* [WORK TO BE COMPLETED]:
Each record is to be printed again exactly, though not its pictures.

* [RECORD EXTRACTS]:
--- START ---

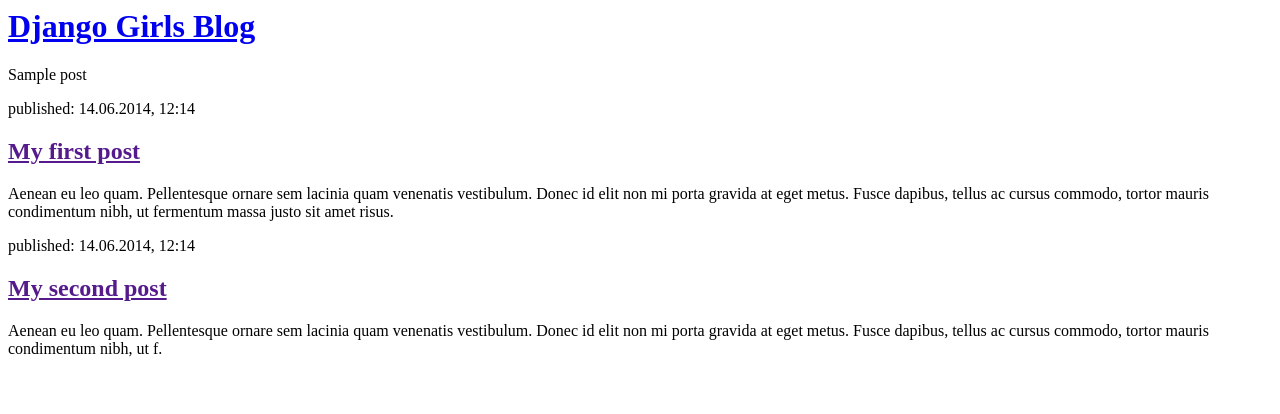
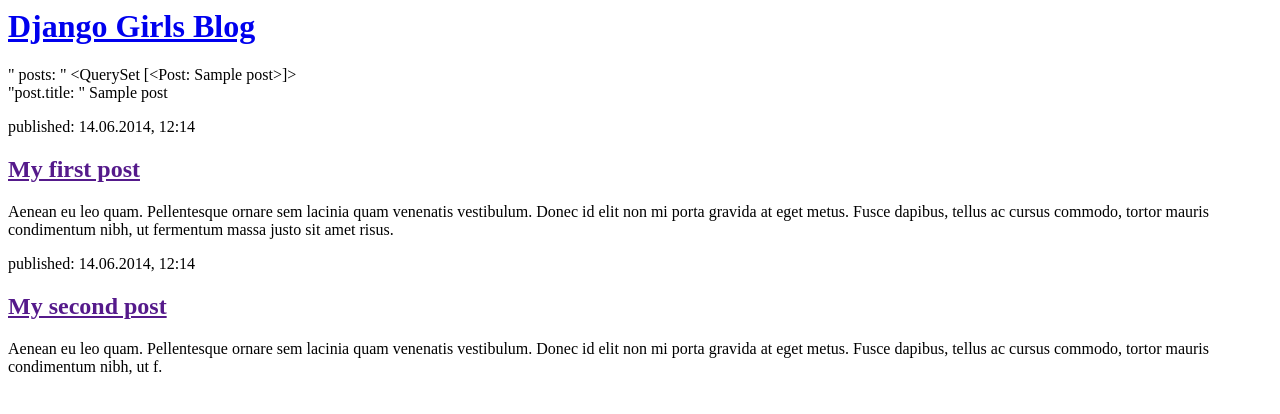
Before and after one commit to kasia7/my-first-blog, a Django app: template blog/templates/blog/post_list.html in a window 1280 px wide. Shown: the top 414 px of the page. Run offline with Django 3.2, Linux system fonts and the light colour scheme; the template is opened without the code that fills it: values that come from a table or form of the project are taken from there, others are empty; tables that the repository leaves empty hold one stand-in row (values such as "Sample post"); parts of the project's set-up code (start-up, migrations or seed data) failed here and were passed over.

Commit message:
Zmiana posts

```diff
--- a/blog/templates/blog/post_list.html
+++ b/blog/templates/blog/post_list.html
@@ -7,11 +7,13 @@
             <h1><a href="/">Django Girls Blog</a></h1>
         </div>
 
+        {%for post in posts %}
         <div>
-        	{% for post in posts %}
-   				 {{ post }}
-			{% endfor %}
- 		</div>
+   			" posts: " {{ posts }}
+   			<br>
+   			"post.title:  " {{ post.title }}
+		</div>
+		{% endfor %}
 
         <div>
             <p>published: 14.06.2014, 12:14</p>
--- a/blog/views.py
+++ b/blog/views.py
@@ -4,5 +4,5 @@ from .models import Post
 
 # Create your views here.
 def post_list(request):
-	posts = Post.objects.filter(published_date__lte=timezone.now()).order_by('published_date')
-    return render(request, 'blog/post_list.html', {'posts':posts})
+	posts = Post.objects.all()
+	return render(request, 'blog/post_list.html', {'posts': posts})
```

--- END ---

* [SOLUTION TO THE EXERCISE]:
Before and after one commit to kasia7/my-first-blog, a Django app: template blog/templates/blog/post_list.html in a window 1280 px wide. Shown: the top 414 px of the page. Run offline with Django 3.2, Linux system fonts and the light colour scheme; the template is opened without the code that fills it: values that come from a table or form of the project are taken from there, others are empty; tables that the repository leaves empty hold one stand-in row (values such as "Sample post"); parts of the project's set-up code (start-up, migrations or seed data) failed here and were passed over.

Commit message:
Zmiana posts

```diff
--- a/blog/templates/blog/post_list.html
+++ b/blog/templates/blog/post_list.html
@@ -7,11 +7,13 @@
             <h1><a href="/">Django Girls Blog</a></h1>
         </div>
 
+        {%for post in posts %}
         <div>
-        	{% for post in posts %}
-   				 {{ post }}
-			{% endfor %}
- 		</div>
+   			" posts: " {{ posts }}
+   			<br>
+   			"post.title:  " {{ post.title }}
+		</div>
+		{% endfor %}
 
         <div>
             <p>published: 14.06.2014, 12:14</p>
--- a/blog/views.py
+++ b/blog/views.py
@@ -4,5 +4,5 @@ from .models import Post
 
 # Create your views here.
 def post_list(request):
-	posts = Post.objects.filter(published_date__lte=timezone.now()).order_by('published_date')
-    return render(request, 'blog/post_list.html', {'posts':posts})
+	posts = Post.objects.all()
+	return render(request, 'blog/post_list.html', {'posts': posts})
```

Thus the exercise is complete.